- [Aim of the task]: Line by line, the data below should be set down unchanged, with images excluded.

- [The data]:
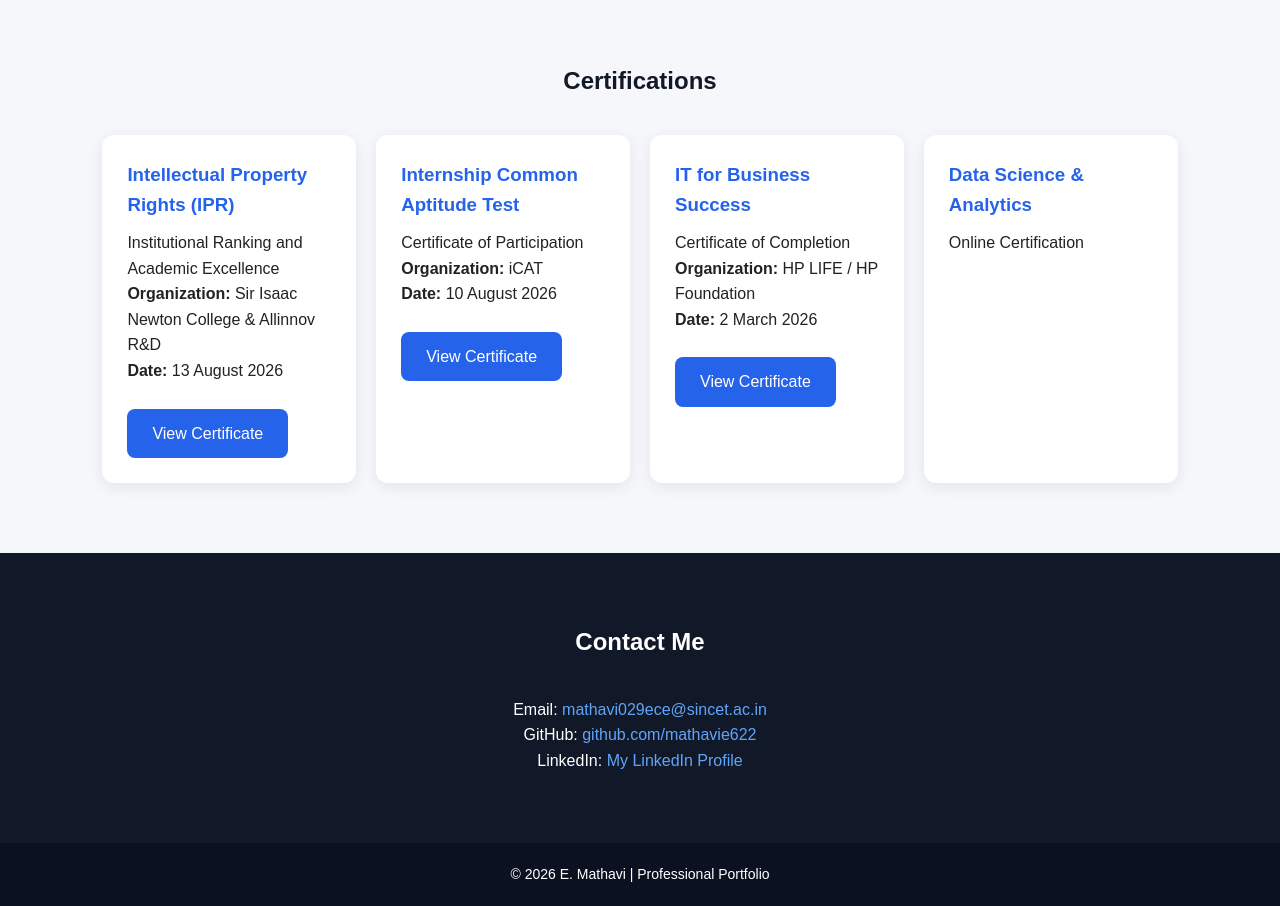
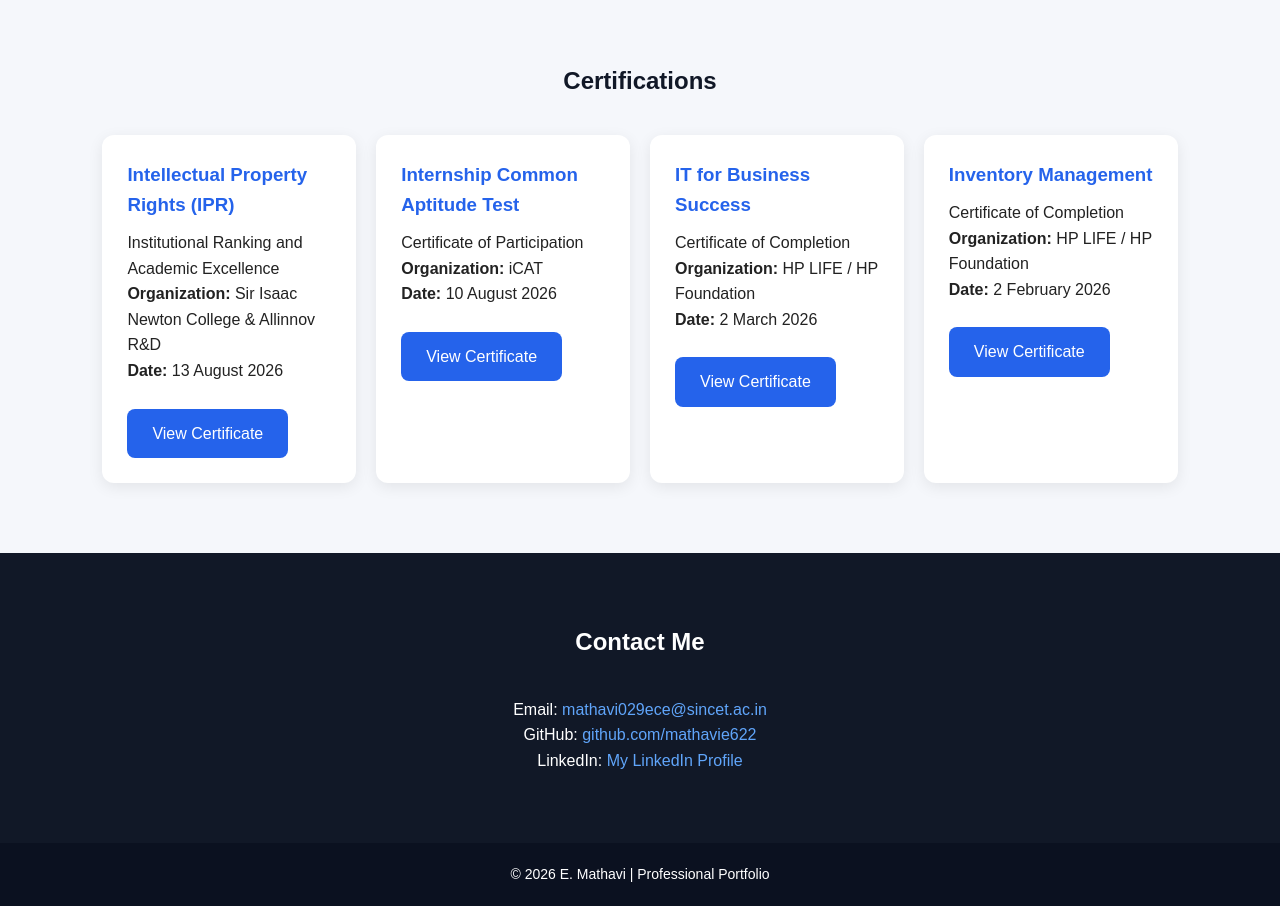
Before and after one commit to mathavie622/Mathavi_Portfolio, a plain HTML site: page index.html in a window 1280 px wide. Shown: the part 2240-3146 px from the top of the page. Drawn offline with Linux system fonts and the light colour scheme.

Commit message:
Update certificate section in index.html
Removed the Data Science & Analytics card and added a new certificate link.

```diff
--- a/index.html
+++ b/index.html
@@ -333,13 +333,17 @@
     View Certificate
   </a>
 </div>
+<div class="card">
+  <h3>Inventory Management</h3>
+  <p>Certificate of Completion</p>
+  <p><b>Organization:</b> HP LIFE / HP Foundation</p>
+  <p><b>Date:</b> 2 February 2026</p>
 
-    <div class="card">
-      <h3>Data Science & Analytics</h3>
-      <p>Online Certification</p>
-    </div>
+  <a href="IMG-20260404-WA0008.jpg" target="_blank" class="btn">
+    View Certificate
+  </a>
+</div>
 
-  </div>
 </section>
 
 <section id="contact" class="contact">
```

- [Task response]:
Before and after one commit to mathavie622/Mathavi_Portfolio, a plain HTML site: page index.html in a window 1280 px wide. Shown: the part 2240-3146 px from the top of the page. Drawn offline with Linux system fonts and the light colour scheme.

Commit message:
Update certificate section in index.html
Removed the Data Science & Analytics card and added a new certificate link.

```diff
--- a/index.html
+++ b/index.html
@@ -333,13 +333,17 @@
     View Certificate
   </a>
 </div>
+<div class="card">
+  <h3>Inventory Management</h3>
+  <p>Certificate of Completion</p>
+  <p><b>Organization:</b> HP LIFE / HP Foundation</p>
+  <p><b>Date:</b> 2 February 2026</p>
 
-    <div class="card">
-      <h3>Data Science & Analytics</h3>
-      <p>Online Certification</p>
-    </div>
+  <a href="IMG-20260404-WA0008.jpg" target="_blank" class="btn">
+    View Certificate
+  </a>
+</div>
 
-  </div>
 </section>
 
 <section id="contact" class="contact">
```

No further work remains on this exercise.